Marty’s photos of the day #2755: With this being Christmas week, I’m dedicating it to Catholic-related photos I shot in Italy and Spain. While visiting both countries, I thoroughly enjoyed all the opulent Catholic sights. That being said, how can a religion based on a book whose main character railed against the rich, turn around and waste so much money on vast displays of wealth? Isn’t it a wee bit hypocritical for the Catholic Church to preach “It’s easier for a camel to go through the eye of a needle than for a rich man to enter into the kingdom of God,” while doing the exact opposite themselves?

This is what I wrote about the subject in my first book, Cool Creatures, Hot Planet: Exploring the Seven Continents:

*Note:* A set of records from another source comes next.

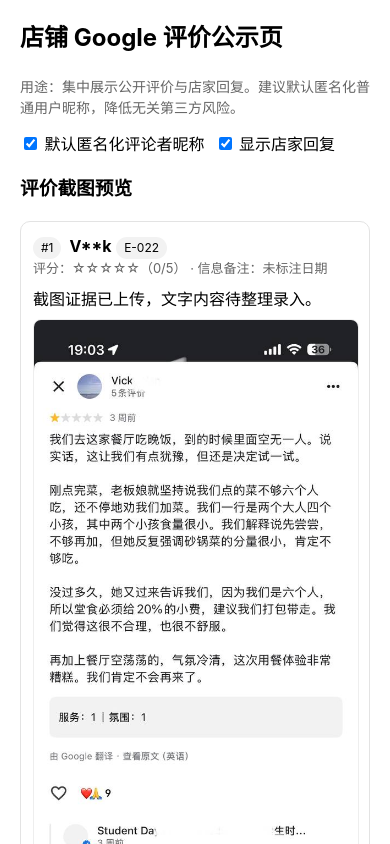
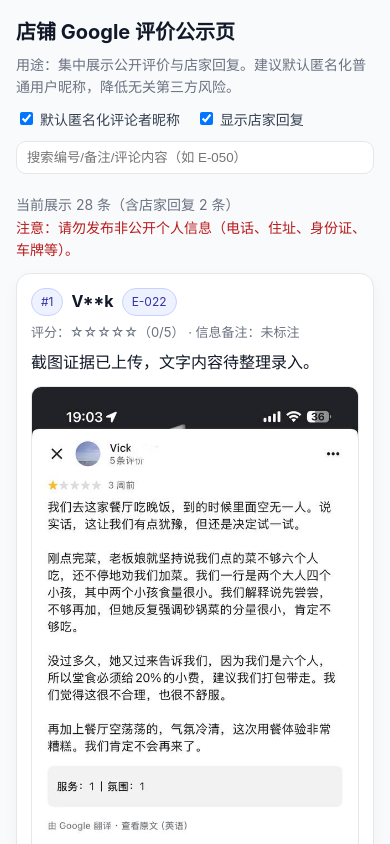
Before and after one commit to xssdreck/restaurant-evidence, a plain HTML site: page reviews.html in a window 390 px wide. Shown: the top 844 px of the page. Drawn offline with Linux system fonts and the light colour scheme.

Commit message:
ui: redesign homepage and reviews page with modern responsive layout

```diff
--- a/reviews.html
+++ b/reviews.html
@@ -4,33 +4,87 @@
   <meta charset="UTF-8" />
   <meta name="viewport" content="width=device-width, initial-scale=1" />
   <title>Google评价公示</title>
+  <meta name="description" content="学生时代米线烧烤 Google 评价截图公示页，含信息备注与店家回复展示。" />
   <style>
-    body { font-family: -apple-system,BlinkMacSystemFont,"Segoe UI",Roboto,"PingFang SC",sans-serif; margin: 20px; line-height: 1.5; }
-    .wrap { max-width: 980px; margin: 0 auto; }
-    textarea { width:100%; min-height:220px; padding:10px; border:1px solid #ccc; border-radius:10px; font-family: ui-monospace, SFMono-Regular, Menlo, monospace; }
-    button { padding:10px 14px; border:none; border-radius:8px; background:#111; color:#fff; font-weight:700; cursor:pointer; }
-    .row { display:flex; gap:10px; align-items:center; flex-wrap:wrap; margin:10px 0; }
-    .muted { color:#666; font-size:14px; }
-    .card { border:1px solid #e3e3e3; border-radius:10px; padding:12px; margin:10px 0; }
-    .meta { font-size:13px; color:#666; }
-    .owner { margin-top:8px; padding:8px; background:#fafafa; border-left:3px solid #333; }
-    .pill { display:inline-block; font-size:12px; padding:2px 8px; border-radius:999px; background:#f2f2f2; margin-right:8px; }
-    .danger { color:#b00020; }
-    .shot { margin-top:8px; max-width:100%; border-radius:8px; border:1px solid #eee; }
+    :root {
+      --bg: #f8fafc;
+      --panel: #fff;
+      --muted: #6b7280;
+      --border: #e5e7eb;
+      --brand: #1d4ed8;
+      --danger: #b91c1c;
+    }
+    * { box-sizing: border-box; }
+    body {
+      font-family: -apple-system,BlinkMacSystemFont,"Segoe UI",Roboto,"PingFang SC",sans-serif;
+      margin: 0;
+      background: var(--bg);
+      color: #111827;
+      line-height: 1.6;
+    }
+    .wrap { max-width: 1080px; margin: 0 auto; padding: 16px; }
+    .top {
+      position: sticky; top: 0; z-index: 20;
+      background: rgba(248,250,252,.92);
+      backdrop-filter: blur(6px);
+      border-bottom: 1px solid var(--border);
+      margin: -16px -16px 12px; padding: 14px 16px 10px;
+    }
+    .title { margin: 0 0 6px; font-size: clamp(20px, 2.8vw, 28px); }
+    .muted { color: var(--muted); font-size: 14px; margin: 0; }
+
+    .toolbar {
+      display: flex; flex-wrap: wrap; gap: 10px 16px; align-items: center;
+      margin-top: 10px;
+    }
+    .toolbar label { font-size: 14px; color: #374151; }
+    .toolbar input[type="text"] {
+      min-width: 220px; padding: 8px 10px; border: 1px solid var(--border); border-radius: 10px;
+    }
+
+    .row { display:flex; gap:10px; align-items:center; flex-wrap:wrap; margin: 8px 0 0; }
+    .danger { color: var(--danger); }
+
+    .card {
+      background: var(--panel);
+      border: 1px solid var(--border);
+      border-radius: 14px;
+      padding: 14px;
+      margin: 12px 0;
+      box-shadow: 0 6px 16px rgba(15,23,42,.04);
+    }
+    .card-head { display:flex; flex-wrap:wrap; gap:8px; align-items:center; }
+    .pill {
+      display:inline-block; font-size:12px; padding:3px 9px;
+      border-radius:999px; background:#eef2ff; color:#3730a3; border: 1px solid #c7d2fe;
+    }
+    .meta { font-size:13px; color:var(--muted); margin-top: 6px; }
+    .text { margin-top:8px; white-space: pre-wrap; }
+    .owner {
+      margin-top:10px; padding:10px;
+      background:#f9fafb; border-left:3px solid #111827; border-radius:8px;
+    }
+    .shot {
+      margin-top:10px; width: 100%; border-radius: 10px; border: 1px solid #e5e7eb;
+    }
+
+    @media (max-width: 640px) {
+      .top { position: static; margin: 0 0 10px; padding: 0 0 10px; background: transparent; backdrop-filter: none; border-bottom: none; }
+      .toolbar input[type="text"] { width: 100%; min-width: 0; }
+    }
   </style>
 </head>
 <body>
 <div class="wrap">
-  <h2>店铺 Google 评价公示页</h2>
-  <p class="muted">用途：集中展示公开评价与店家回复。建议默认匿名化普通用户昵称，降低无关第三方风险。</p>
-
-  <div class="row">
-    <label><input id="maskNames" type="checkbox" checked /> 默认匿名化评论者昵称</label>
-    <label><input id="showOwnerReply" type="checkbox" checked /> 显示店家回复</label>
+  <div class="top">
+    <h2 class="title">店铺 Google 评价公示页</h2>
+    <p class="muted">用途：集中展示公开评价与店家回复。建议默认匿名化普通用户昵称，降低无关第三方风险。</p>
+    <div class="toolbar">
+      <label><input id="maskNames" type="checkbox" checked /> 默认匿名化评论者昵称</label>
+      <label><input id="showOwnerReply" type="checkbox" checked /> 显示店家回复</label>
+      <input id="keyword" type="text" placeholder="搜索编号/备注/评论内容（如 E-050）" />
+    </div>
   </div>
-
-  <h3>评价截图预览</h3>
-  <div id="list"></div>
 
   <div class="row">
     <span id="stat" class="muted"></span>
@@ -38,13 +92,14 @@
 
   <p class="muted danger">注意：请勿发布非公开个人信息（电话、住址、身份证、车牌等）。</p>
 
-  <hr />
-
+  <div id="list"></div>
 </div>
 
 <script>
 const list = document.getElementById('list');
 const stat = document.getElementById('stat');
+const keyword = document.getElementById('keyword');
+let sourceData = [];
 
 function maskName(name){
   if(!name) return '匿名用户';
@@ -63,31 +118,43 @@
   list.innerHTML='';
   const mask = document.getElementById('maskNames').checked;
   const showOwnerReply = document.getElementById('showOwnerReply').checked;
-  let total=0, withReply=0;
 
+  let withReply=0;
   arr.forEach((r,i)=>{
-    total++;
     if(r.ownerReply) withReply++;
-    const div = document.createElement('div');
+    const div = document.createElement('article');
     div.className='card';
 
     const author = mask ? maskName(r.author) : (r.author || '匿名用户');
-    const date = r.date || '未标注日期';
+    const note = r.date || '未标注';
     const rating = Number(r.rating)||0;
     const text = r.text || '';
     const url = r.url || '';
 
     div.innerHTML = `
-      <div><span class="pill">#${i+1}</span><strong>${author}</strong>${r.evidenceId ? ` <span class="pill">${r.evidenceId}</span>` : ""}</div>
-      <div class="meta">评分：${stars(rating)}（${rating}/5） · 信息备注：${date}${url ? ` · <a target="_blank" href="${url}">原链接</a>` : ''}</div>
-      <div style="margin-top:8px; white-space:pre-wrap;">${text}</div>
-      ${showOwnerReply && r.ownerReply ? `<div class="owner"><div class="meta"><strong>店家回复</strong></div><div style="white-space:pre-wrap;">${r.ownerReply}</div></div>` : ''}
-      ${r.imageUrl ? `<a href="${r.imageUrl}" target="_blank"><img class="shot" src="${r.imageUrl}" alt="evidence screenshot" /></a>` : ''}
+      <div class="card-head">
+        <span class="pill">#${i+1}</span>
+        <strong>${author}</strong>
+        ${r.evidenceId ? `<span class="pill">${r.evidenceId}</span>` : ''}
+      </div>
+      <div class="meta">评分：${stars(rating)}（${rating}/5） · 信息备注：${note}${url ? ` · <a target="_blank" href="${url}">原链接</a>` : ''}</div>
+      <div class="text">${text}</div>
+      ${showOwnerReply && r.ownerReply ? `<div class="owner"><div class="meta"><strong>店家回复</strong></div><div class="text">${r.ownerReply}</div></div>` : ''}
+      ${r.imageUrl ? `<a href="${r.imageUrl}" target="_blank"><img loading="lazy" class="shot" src="${r.imageUrl}" alt="evidence screenshot" /></a>` : ''}
     `;
     list.appendChild(div);
   });
 
-  stat.textContent = `共 ${total} 条评价，其中 ${withReply} 条含店家回复`;
+  stat.textContent = `当前展示 ${arr.length} 条（含店家回复 ${withReply} 条）`;
+}
+
+function applyFilters(){
+  const q = keyword.value.trim().toLowerCase();
+  const filtered = !q ? sourceData : sourceData.filter(x => {
+    const blob = [x.evidenceId, x.author, x.date, x.text, x.ownerReply].join(' ').toLowerCase();
+    return blob.includes(q);
+  });
+  render(filtered);
 }
 
 async function loadDefaultData(){
@@ -96,9 +163,11 @@
     if(!res.ok){ stat.textContent='未读取到 reviews-data.json'; return; }
     const arr = await res.json();
     if(Array.isArray(arr) && arr.length){
-      render(arr);
-      document.getElementById('maskNames').addEventListener('change', ()=>render(arr));
-      document.getElementById('showOwnerReply').addEventListener('change', ()=>render(arr));
+      sourceData = arr;
+      applyFilters();
+      document.getElementById('maskNames').addEventListener('change', applyFilters);
+      document.getElementById('showOwnerReply').addEventListener('change', applyFilters);
+      keyword.addEventListener('input', applyFilters);
     } else {
       stat.textContent = '暂无评价数据';
     }
```
Also changed, not shown: index.html (+90 -18 lines).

“Roman Catholicism became Spain’s established religion in the sixth century, and it remained that way (except for a brief period) until 1978, when the country’s new constitution declared an end to state religion. The Catholic Church’s long history of wealth and power was on display wherever I looked. Whether it was a store selling silver scepters, golden chalices, and precious metal accessories for the well-dressed priest or the extreme opulence in the cathedrals, all the gold and silver I’d seen in my life up to that point would be a mere speck compared to what I saw in a single afternoon in Madrid. . . . . Many of the churches had massive pillars, soaring arches, beautiful gold-framed antique paintings, colorful stained-glass domes inlaid with gold, huge gold and silver pipe organs, and elaborate stations where you could drop in coins to light electric candles. Even the doors, most with intricate three-dimensional artwork, were remarkable sights. Imagine the good the churches could of done if they had invested their money into helping the poor instead of decorating their buildings.”

Today’s photos are of the Florence Cathedral (Duomo di Firenze) in Florence, Italy. This was one of the most impressive buildings I’ve seen while traveling all seven continents. Even with my camera lens set to its widest, I could never get more than a fraction of the building into frame. These eight photos still omit wide sections of the cathedral. Construction began in 1296 and was completed in 1436.